#### What is required
All lines holding the word "type" in the listing below need to be copied.
BEGIN Data extracts
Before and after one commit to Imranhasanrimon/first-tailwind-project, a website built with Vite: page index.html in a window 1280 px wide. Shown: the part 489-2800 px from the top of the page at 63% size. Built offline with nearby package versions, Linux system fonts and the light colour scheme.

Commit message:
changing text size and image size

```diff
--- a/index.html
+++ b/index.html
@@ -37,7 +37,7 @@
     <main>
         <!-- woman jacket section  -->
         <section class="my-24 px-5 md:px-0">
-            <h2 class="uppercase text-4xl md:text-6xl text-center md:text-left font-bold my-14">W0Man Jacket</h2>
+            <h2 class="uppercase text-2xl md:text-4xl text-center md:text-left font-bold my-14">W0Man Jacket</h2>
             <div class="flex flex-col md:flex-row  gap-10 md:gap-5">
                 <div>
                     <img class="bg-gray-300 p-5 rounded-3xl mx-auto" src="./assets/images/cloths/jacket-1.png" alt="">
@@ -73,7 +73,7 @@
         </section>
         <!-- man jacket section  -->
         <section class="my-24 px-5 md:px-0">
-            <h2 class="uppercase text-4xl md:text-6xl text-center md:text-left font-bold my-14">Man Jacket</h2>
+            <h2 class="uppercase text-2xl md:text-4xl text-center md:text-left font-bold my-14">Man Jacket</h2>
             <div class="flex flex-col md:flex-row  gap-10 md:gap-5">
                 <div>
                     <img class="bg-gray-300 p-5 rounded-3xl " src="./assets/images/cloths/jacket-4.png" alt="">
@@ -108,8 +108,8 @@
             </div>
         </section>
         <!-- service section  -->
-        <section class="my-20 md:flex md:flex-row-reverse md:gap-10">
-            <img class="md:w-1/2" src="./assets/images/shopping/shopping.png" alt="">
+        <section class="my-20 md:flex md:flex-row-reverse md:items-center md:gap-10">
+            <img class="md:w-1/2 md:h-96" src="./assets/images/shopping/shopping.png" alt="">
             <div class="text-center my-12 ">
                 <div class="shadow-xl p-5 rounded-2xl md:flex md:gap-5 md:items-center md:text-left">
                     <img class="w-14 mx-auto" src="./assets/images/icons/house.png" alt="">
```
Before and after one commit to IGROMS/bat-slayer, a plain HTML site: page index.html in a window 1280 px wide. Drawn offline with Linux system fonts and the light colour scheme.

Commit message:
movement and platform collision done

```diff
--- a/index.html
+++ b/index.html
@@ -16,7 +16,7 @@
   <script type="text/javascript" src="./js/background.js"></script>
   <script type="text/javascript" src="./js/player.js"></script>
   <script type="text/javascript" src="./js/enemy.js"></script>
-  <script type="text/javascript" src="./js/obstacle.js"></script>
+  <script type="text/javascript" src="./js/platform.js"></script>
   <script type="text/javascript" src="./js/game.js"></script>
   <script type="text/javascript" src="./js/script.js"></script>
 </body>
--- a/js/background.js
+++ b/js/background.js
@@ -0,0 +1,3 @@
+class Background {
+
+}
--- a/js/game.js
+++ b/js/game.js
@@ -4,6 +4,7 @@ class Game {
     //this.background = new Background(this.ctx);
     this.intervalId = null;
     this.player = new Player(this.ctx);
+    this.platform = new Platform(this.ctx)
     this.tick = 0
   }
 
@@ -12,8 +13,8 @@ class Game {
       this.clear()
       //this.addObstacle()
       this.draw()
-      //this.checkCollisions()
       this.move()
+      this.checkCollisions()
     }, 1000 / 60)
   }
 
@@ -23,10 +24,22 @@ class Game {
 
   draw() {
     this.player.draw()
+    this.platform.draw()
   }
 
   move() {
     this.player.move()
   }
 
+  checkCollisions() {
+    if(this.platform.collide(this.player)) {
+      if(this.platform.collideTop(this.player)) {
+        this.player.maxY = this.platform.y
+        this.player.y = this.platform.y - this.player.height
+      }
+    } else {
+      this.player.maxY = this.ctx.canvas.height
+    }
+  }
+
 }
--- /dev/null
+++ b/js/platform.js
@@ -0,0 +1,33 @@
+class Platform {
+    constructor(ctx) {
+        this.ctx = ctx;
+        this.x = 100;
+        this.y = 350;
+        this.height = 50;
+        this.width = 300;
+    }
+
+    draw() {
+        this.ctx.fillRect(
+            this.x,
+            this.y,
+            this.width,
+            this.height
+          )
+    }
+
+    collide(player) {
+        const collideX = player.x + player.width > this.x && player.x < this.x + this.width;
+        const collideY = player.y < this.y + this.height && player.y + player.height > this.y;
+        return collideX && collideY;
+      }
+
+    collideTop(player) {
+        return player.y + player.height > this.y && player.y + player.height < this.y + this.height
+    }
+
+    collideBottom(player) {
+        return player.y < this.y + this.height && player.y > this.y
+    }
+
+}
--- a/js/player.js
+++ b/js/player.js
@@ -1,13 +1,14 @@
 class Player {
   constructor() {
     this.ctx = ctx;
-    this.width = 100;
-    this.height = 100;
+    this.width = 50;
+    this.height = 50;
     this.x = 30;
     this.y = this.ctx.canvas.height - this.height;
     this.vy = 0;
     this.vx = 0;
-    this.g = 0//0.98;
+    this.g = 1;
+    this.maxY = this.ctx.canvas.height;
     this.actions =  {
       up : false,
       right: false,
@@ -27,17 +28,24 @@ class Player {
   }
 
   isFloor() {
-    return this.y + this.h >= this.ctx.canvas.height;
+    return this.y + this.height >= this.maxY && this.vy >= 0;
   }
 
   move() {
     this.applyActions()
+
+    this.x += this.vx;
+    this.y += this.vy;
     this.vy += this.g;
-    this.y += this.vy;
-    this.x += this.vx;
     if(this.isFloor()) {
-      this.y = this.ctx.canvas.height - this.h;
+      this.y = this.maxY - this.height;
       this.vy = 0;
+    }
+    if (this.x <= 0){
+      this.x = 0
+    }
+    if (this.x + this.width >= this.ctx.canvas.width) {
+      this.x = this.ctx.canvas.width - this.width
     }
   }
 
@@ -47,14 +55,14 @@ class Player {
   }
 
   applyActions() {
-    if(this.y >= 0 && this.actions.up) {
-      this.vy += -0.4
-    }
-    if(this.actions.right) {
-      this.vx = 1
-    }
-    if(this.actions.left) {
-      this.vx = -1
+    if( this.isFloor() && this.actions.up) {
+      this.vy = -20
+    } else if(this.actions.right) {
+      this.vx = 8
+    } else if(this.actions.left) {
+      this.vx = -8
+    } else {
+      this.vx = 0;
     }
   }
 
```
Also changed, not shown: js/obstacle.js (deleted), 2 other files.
END Data extracts
#### Written answer
   <script type="text/javascript" src="./js/background.js"></script>
   <script type="text/javascript" src="./js/player.js"></script>
   <script type="text/javascript" src="./js/enemy.js"></script>
-  <script type="text/javascript" src="./js/obstacle.js"></script>
+  <script type="text/javascript" src="./js/platform.js"></script>
   <script type="text/javascript" src="./js/game.js"></script>
   <script type="text/javascript" src="./js/script.js"></script>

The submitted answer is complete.